## Work order
Whenever the word "qrcli" shows up in a line of the data, copy that line.

Given data section start

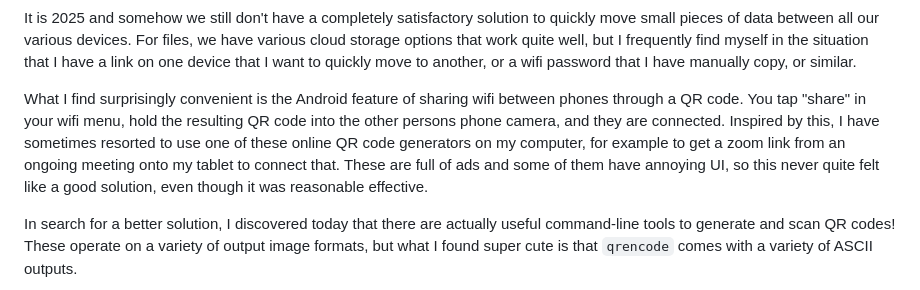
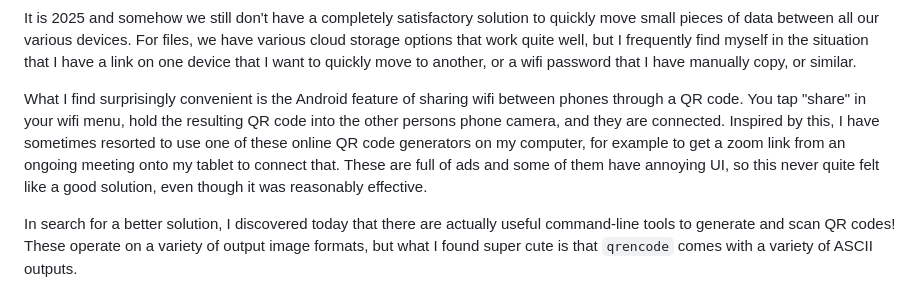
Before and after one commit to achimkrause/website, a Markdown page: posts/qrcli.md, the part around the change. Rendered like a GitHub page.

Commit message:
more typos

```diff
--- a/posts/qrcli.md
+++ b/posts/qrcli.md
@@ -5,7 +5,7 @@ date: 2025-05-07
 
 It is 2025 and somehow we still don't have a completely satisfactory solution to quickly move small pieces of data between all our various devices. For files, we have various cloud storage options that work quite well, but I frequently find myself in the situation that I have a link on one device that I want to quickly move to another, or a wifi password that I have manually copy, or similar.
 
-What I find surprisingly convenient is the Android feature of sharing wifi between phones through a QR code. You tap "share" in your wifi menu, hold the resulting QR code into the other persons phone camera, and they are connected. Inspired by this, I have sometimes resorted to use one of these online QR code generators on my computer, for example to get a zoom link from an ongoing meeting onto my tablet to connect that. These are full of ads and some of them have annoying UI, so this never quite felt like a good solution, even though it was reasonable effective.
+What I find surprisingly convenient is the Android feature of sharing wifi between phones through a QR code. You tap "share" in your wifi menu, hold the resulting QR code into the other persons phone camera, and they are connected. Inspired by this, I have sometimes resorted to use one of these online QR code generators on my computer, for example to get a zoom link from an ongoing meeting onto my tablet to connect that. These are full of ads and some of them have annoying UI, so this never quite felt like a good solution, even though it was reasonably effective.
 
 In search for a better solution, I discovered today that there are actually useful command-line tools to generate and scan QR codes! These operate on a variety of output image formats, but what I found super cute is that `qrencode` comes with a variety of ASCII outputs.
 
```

Given data section end
Given data section start

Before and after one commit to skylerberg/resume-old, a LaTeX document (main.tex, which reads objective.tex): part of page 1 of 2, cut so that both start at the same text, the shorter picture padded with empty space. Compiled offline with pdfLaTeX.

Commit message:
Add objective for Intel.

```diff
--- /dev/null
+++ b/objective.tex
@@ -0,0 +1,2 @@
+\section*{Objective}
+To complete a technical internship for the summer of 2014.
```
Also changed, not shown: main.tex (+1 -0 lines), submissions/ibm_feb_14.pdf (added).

Given data section end
Given data section start

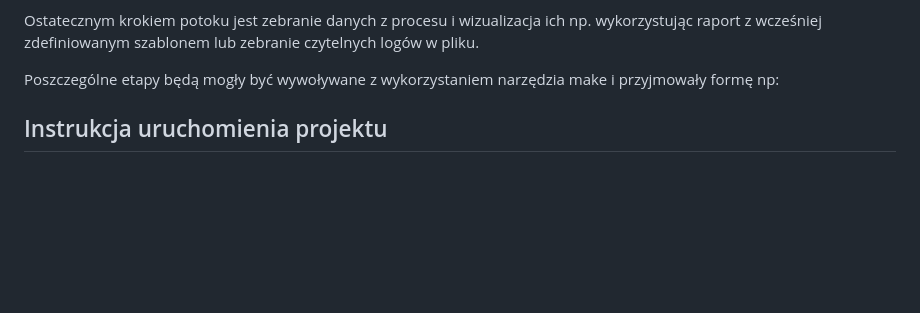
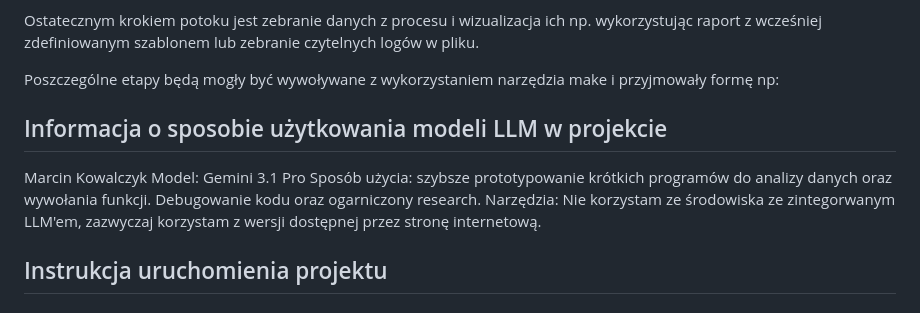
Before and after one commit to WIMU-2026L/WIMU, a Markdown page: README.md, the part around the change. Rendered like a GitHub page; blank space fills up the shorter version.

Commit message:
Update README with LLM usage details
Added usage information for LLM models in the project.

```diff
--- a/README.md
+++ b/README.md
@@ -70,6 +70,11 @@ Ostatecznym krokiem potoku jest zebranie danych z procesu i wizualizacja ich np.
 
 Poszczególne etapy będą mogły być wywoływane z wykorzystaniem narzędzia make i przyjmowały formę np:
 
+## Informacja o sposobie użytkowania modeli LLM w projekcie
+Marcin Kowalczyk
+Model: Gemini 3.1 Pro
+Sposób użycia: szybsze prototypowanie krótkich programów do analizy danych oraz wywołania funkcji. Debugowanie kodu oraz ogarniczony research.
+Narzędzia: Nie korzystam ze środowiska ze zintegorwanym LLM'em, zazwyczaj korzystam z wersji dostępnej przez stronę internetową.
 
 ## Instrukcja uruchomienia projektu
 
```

Given data section end

## Result below
Before and after one commit to achimkrause/website, a Markdown page: posts/qrcli.md, the part around the change. Rendered like a GitHub page.
--- a/posts/qrcli.md
+++ b/posts/qrcli.md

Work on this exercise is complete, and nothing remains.